One of the most rewarding things about both reading and writing is that one informs the other, and by engaging with both we gain a deeper appreciation of how to tell stories through writing. I thought this blog might offer a nice opportunity to spit out some thoughts and observations I've had about the writing process, especially in regards to the all-important fantasy/sci-fi skill of world building.
In this segment, we discuss what's more important to telling a fantasy story: the world, or the plot? And more importantly, how do you find a balance?
How much time do you spend on building your fictional world? When do you just get on with the plot? The answer I've found for myself is that there's no fixed formula. From studying great authors, it appears that it depends on the kind of writer you are. Iain M. Banks seems to concoct what he needs out of his 'Culture' universe just to get what he needs to devise each of his very trenchant plots, with little room for detours. But this is not to say his universe is uninteresting, or arbitrary. Quite the contrary, the Culture is one of the coolest sci-fi worlds you can find, with a ton of depth. But the rigidity and pace with which Banks explores his world assures you that both setting and characters are secondary to his plots (he said as much once in a BBC interview, some time back).
On the other hand, Tolkien is the classic example who focused way more on world-building, to the point where it almost seems like Lord of the Rings is just an excuse to show off his handle on language and mythology.
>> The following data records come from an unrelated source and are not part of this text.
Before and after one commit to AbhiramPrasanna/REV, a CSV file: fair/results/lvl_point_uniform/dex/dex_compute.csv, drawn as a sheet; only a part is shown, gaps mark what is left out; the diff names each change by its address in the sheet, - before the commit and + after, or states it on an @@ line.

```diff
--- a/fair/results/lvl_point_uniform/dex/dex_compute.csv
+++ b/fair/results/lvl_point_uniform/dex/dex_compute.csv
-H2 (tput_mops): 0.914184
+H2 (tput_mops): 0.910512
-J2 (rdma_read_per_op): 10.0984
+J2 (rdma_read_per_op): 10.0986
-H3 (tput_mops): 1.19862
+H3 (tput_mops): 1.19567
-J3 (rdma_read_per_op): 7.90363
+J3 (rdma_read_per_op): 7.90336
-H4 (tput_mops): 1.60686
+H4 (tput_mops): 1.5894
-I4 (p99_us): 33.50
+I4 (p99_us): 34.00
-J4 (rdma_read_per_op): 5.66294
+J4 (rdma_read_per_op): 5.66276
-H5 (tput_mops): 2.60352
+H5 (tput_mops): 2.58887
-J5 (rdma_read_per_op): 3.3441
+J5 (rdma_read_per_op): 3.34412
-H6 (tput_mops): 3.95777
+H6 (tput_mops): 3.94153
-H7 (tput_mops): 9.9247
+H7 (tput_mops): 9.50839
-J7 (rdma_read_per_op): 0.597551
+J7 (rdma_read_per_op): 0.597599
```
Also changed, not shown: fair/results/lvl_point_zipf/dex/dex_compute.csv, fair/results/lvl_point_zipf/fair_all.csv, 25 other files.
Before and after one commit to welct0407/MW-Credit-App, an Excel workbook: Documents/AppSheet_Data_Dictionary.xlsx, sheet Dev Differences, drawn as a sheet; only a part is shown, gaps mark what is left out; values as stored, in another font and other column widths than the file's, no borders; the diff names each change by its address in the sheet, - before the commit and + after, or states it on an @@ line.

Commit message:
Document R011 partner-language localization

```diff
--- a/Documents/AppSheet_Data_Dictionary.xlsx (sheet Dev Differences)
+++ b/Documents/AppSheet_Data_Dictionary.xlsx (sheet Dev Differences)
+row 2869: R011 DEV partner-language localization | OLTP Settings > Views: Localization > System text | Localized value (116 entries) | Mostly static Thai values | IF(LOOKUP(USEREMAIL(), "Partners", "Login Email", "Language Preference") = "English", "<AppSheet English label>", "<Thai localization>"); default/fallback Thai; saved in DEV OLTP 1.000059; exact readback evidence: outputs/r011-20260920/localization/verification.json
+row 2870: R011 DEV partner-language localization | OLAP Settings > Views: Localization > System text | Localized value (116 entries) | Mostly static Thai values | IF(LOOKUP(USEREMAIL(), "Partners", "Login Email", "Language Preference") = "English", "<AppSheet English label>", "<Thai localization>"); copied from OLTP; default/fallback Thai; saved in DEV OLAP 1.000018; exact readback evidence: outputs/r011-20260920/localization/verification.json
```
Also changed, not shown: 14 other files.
Yet his characters are as iconic as his absurdly in-depth lore.
Plot and worldbuilding. What is one without the other? One thing I noticed is this: Even if you don't totally flesh out all the minutia of your world before you start writing, nothing will help you undo knots in your plot or find inventive ways to make your story unique then stepping back now and then to dredge up some new worldbuilding elements. Certain plot points, or the justification of a new obstacle or threat to your heroes, for instance, can be made organic and plausible by going back to your worldbuilding white board. In other words, don't think of plot and world as opposing things, but complementary aspects of telling your story.